Milwaukee County Circuit Judge Marshall Murray ordered that a trial be held this fall to determine who should collect the entire $1.6 million estate of LeRoy Ern, a Milwaukee man who lived the life of a hermit. He died of advanced dementia in 2016 at the age of 92. He left everything to Blanche Berenzweig, a now-retired insurance agent who lives in Mequon and Las Vegas. LeRoy Ern's only relationship with Blanche Berenzweig was on two occasions when he met her professionally. He met Berenzweig in 1993, when she helped him purchase an annuity. They became reacquainted in 2008, when Ern was having a problem with that policy.

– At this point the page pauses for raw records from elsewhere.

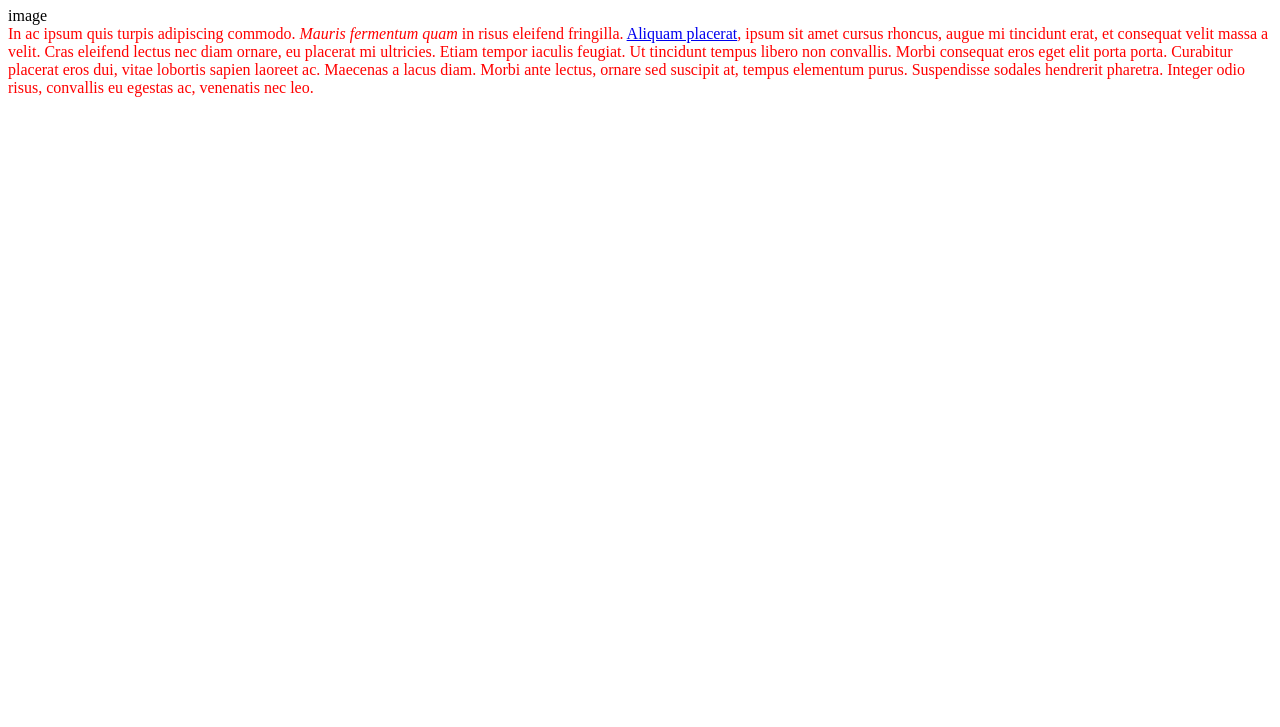
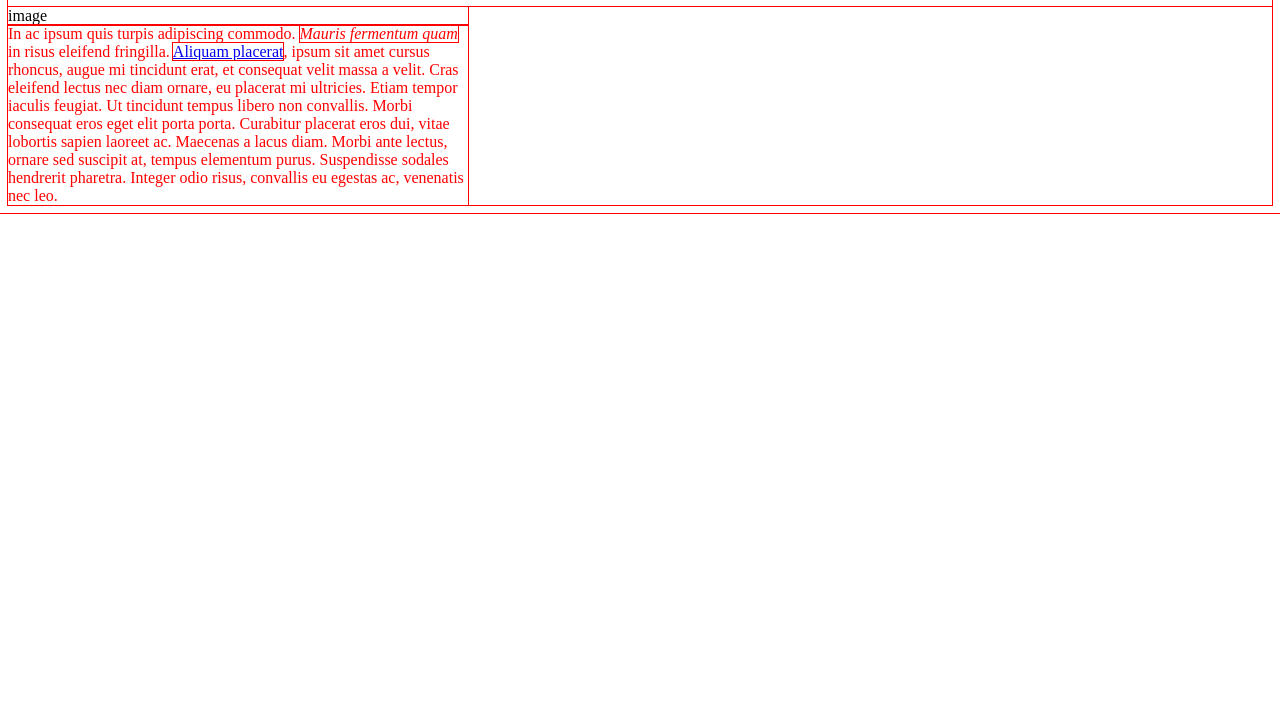
Before and after one commit to leopoldkwok/Front-End-Web-Developer-Nanodegree, a plain HTML site: page courses/01 Intro to HTML and CSS/06 The Box Revisited/index.html in a window 1280 px wide. Shown: the part 73-800 px from the top of the page. Drawn offline with Linux system fonts and the light colour scheme.

Commit message:
Amended the box revisited with max-width

```diff
--- a/courses/01 Intro to HTML and CSS/06 The Box Revisited/style.css
+++ b/courses/01 Intro to HTML and CSS/06 The Box Revisited/style.css
@@ -1,8 +1,16 @@
 * {
-	-webkit-boxing-sizing: border-box;
-	-moz-box-sizing: border-box;
-	-ms-box-sizing: border-box;
-	box-sizing: border-box;
+   outline: 1px solid red !important;
+}
+* {
+    -webkit-box-sizing: border-box;
+    -moz-box-sizing: border-box;
+    -ms-box-sizing: border-box;
+    box-sizing: border-box;
+}
+
+
+.screenshot {
+	max-width: 460px;
 }
 
 p {
@@ -12,4 +20,5 @@
 
 .description {
 	color: red;
+	max-width: 460px;
 }
```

Rachel Pings, an administrative law judge, wrote a proposed order that was filed in the Circuit Court probate case. She says Berenzweig put herself in a position to entirely manage his money and exploited Ern's trust and isolation by knowingly being named as the beneficiary of his annuities, when she had no insurable interest in his life. "She profited illegally by more than $1 million," Pings wrote.
The order now goes to state Insurance Commissioner who will decide whether to uphold the recommendations that Berenzweig return the annuity proceeds, permanently revoke her insurance license and fine her $3,000. The annuity proceeds are frozen. Pings' decision says the fact that Berenzweig served as Ern's agent, beneficiary, and power of attorney posed obvious conflicts.
11 of Ern's 12 nieces and nephews objected to the will that was drafted in 2009. They said Berenzweig improperly pressured their reclusive uncle. Ern also gave her power of attorney over his financial and health affairs, if he became incapacitated. However, Ern was never close to his nieces and nephews. The relationships grew more distant as his siblings died. That lack of a relationship did not impact their decision to go forward with a challenge of uncle's entire will, which named Berenzweig as the sole beneficiary.
Berenzweig insists that she vehemently objected to Ern making her the beneficiary of the annuities and the estate but that her client was insistent. Pings however, noted in her opinion that insurance regulators consider Berenzweig "an unethical insurance agent who took advantage of her position of trust with a lonely old man, so she could benefit from his sizable estate when he died."
Reference: The Milwaukee Journal Sentinel (March 12, 2018) “Insurance agent should give up $1 million received from client's policies, judge recommends”